=== How to complete this task ===
Below are the records. Gather each line that holds "files".
#### Input ####
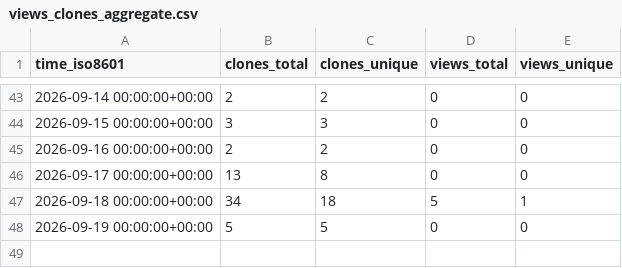
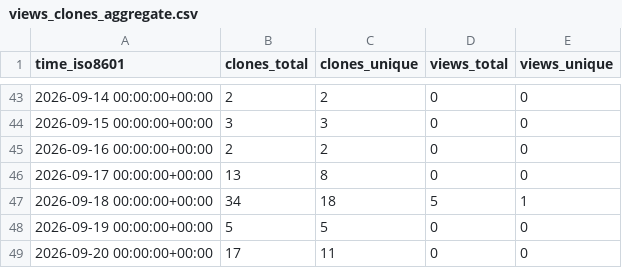
Before and after one commit to Kbasoya07/Tracky-Tock, a CSV file: Kbasoya07/Tracky-Tock/ghrs-data/views_clones_aggregate.csv, drawn as a sheet; only a part is shown, gaps mark what is left out.

```diff
--- a/Kbasoya07/Tracky-Tock/ghrs-data/views_clones_aggregate.csv
+++ b/Kbasoya07/Tracky-Tock/ghrs-data/views_clones_aggregate.csv
@@ -48 +48,2 @@ time_iso8601,clones_total,clones_unique,views_total,views_unique
 2026-09-19 00:00:00+00:00,5,5,0,0
+2026-09-20 00:00:00+00:00,17,11,0,0
```
Also changed, not shown: 1 other file.
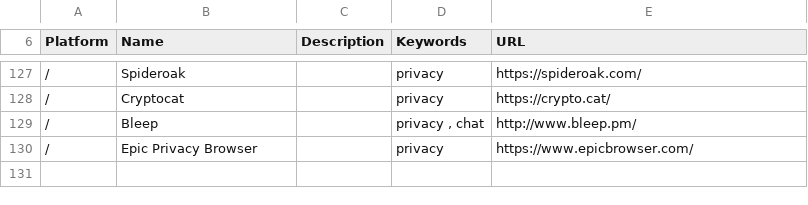
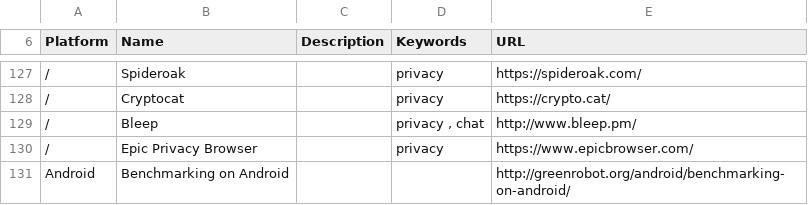
Before and after one commit to vaginessa/Tips-n-tools, a CSV file: Tips-n-tools_WebLinks.csv, drawn as a sheet; only a part is shown, gaps mark what is left out; the diff names each change by its address in the sheet, - before the commit and + after, or states it on an @@ line.

Commit message:
chore: add references to libs and pages about benchmark and sliders

```diff
--- a/Tips-n-tools_WebLinks.csv
+++ b/Tips-n-tools_WebLinks.csv
+row 131: Android | Benchmarking on Android |  |  | http://greenrobot.org/android/benchmarking-on-android/
```
Also changed, not shown: Tips-n-tools_Libraries.csv, 4 other files.
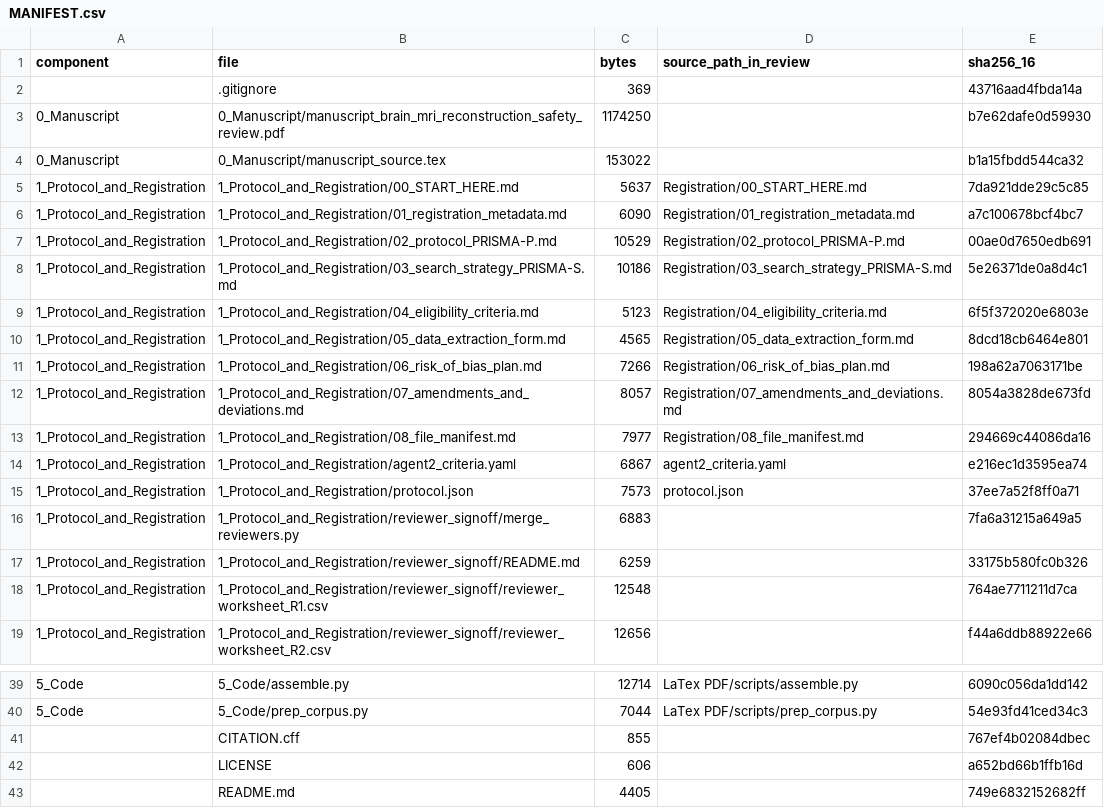
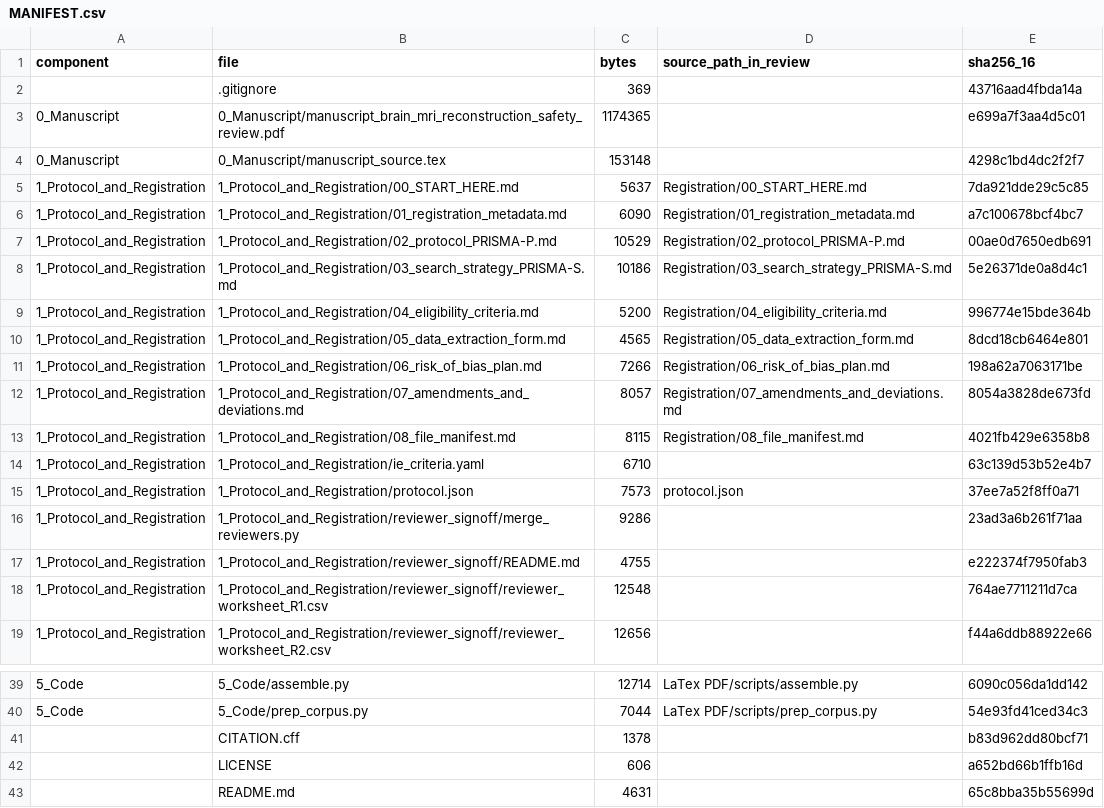
Before and after one commit to dmai287/brain-mri-recon-safety-slr, a CSV file: MANIFEST.csv, drawn as a sheet; only a part is shown, gaps mark what is left out.

```diff
--- a/MANIFEST.csv
+++ b/MANIFEST.csv
@@ -2,4 +2,4 @@ component,file,bytes,source_path_in_review,sha256_16
 ,.gitignore,369,,43716aad4fbda14a
-0_Manuscript,0_Manuscript/manuscript_brain_mri_reconstruction_safety_review.pdf,1174250,,b7e62dafe0d59930
-0_Manuscript,0_Manuscript/manuscript_source.tex,153022,,b1a15fbdd544ca32
+0_Manuscript,0_Manuscript/manuscript_brain_mri_reconstruction_safety_review.pdf,1174365,,e699a7f3aa4d5c01
+0_Manuscript,0_Manuscript/manuscript_source.tex,153148,,4298c1bd4dc2f2f7
 1_Protocol_and_Registration,1_Protocol_and_Registration/00_START_HERE.md,5637,Registration/00_START_HERE.md,7da921dde29c5c85
@@ -8,3 +8,3 @@ component,file,bytes,source_path_in_review,sha256_16
 1_Protocol_and_Registration,1_Protocol_and_Registration/03_search_strategy_PRISMA-S.md,10186,Registration/03_search_strategy_PRISMA-S.md,5e26371de0a8d4c1
-1_Protocol_and_Registration,1_Protocol_and_Registration/04_eligibility_criteria.md,5123,Registration/04_eligibility_criteria.md,6f5f372020e6803e
+1_Protocol_and_Registration,1_Protocol_and_Registration/04_eligibility_criteria.md,5200,Registration/04_eligibility_criteria.md,996774e15bde364b
 1_Protocol_and_Registration,1_Protocol_and_Registration/05_data_extraction_form.md,4565,Registration/05_data_extraction_form.md,8dcd18cb6464e801
@@ -12,7 +12,7 @@ component,file,bytes,source_path_in_review,sha256_16
 1_Protocol_and_Registration,1_Protocol_and_Registration/07_amendments_and_deviations.md,8057,Registration/07_amendments_and_deviations.md,8054a3828de673fd
-1_Protocol_and_Registration,1_Protocol_and_Registration/08_file_manifest.md,7977,Registration/08_file_manifest.md,294669c44086da16
-1_Protocol_and_Registration,1_Protocol_and_Registration/agent2_criteria.yaml,6867,agent2_criteria.yaml,e216ec1d3595ea74
+1_Protocol_and_Registration,1_Protocol_and_Registration/08_file_manifest.md,8115,Registration/08_file_manifest.md,4021fb429e6358b8
+1_Protocol_and_Registration,1_Protocol_and_Registration/ie_criteria.yaml,6710,,63c139d53b52e4b7
 1_Protocol_and_Registration,1_Protocol_and_Registration/protocol.json,7573,protocol.json,37ee7a52f8ff0a71
-1_Protocol_and_Registration,1_Protocol_and_Registration/reviewer_signoff/merge_reviewers.py,6883,,7fa6a31215a649a5
-1_Protocol_and_Registration,1_Protocol_and_Registration/reviewer_signoff/README.md,6259,,33175b580fc0b326
+1_Protocol_and_Registration,1_Protocol_and_Registration/reviewer_signoff/merge_reviewers.py,9286,,23ad3a6b261f71aa
+1_Protocol_and_Registration,1_Protocol_and_Registration/reviewer_signoff/README.md,4755,,e222374f7950fab3
 1_Protocol_and_Registration,1_Protocol_and_Registration/reviewer_signoff/reviewer_worksheet_R1.csv,12548,,764ae7711211d7ca
@@ -40,4 +40,4 @@ component,file,bytes,source_path_in_review,sha256_16
 5_Code,5_Code/prep_corpus.py,7044,LaTex PDF/scripts/prep_corpus.py,54e93fd41ced34c3
-,CITATION.cff,855,,767ef4b02084dbec
+,CITATION.cff,1378,,b83d962dd80bcf71
 ,LICENSE,606,,a652bd66b1ffb16d
-,README.md,4405,,749e6832152682ff
+,README.md,4631,,65c8bba35b55699d
```
Also changed, not shown: 3_Included_Studies/included_characteristics.csv, 4_Screening_Decisions/fulltext_screening_decisions.csv, 22 other files.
####
=== Problem solution ===
Also changed, not shown: Tips-n-tools_Libraries.csv, 4 other files.
Also changed, not shown: 3_Included_Studies/included_characteristics.csv, 4_Screening_Decisions/fulltext_screening_decisions.csv, 22 other files.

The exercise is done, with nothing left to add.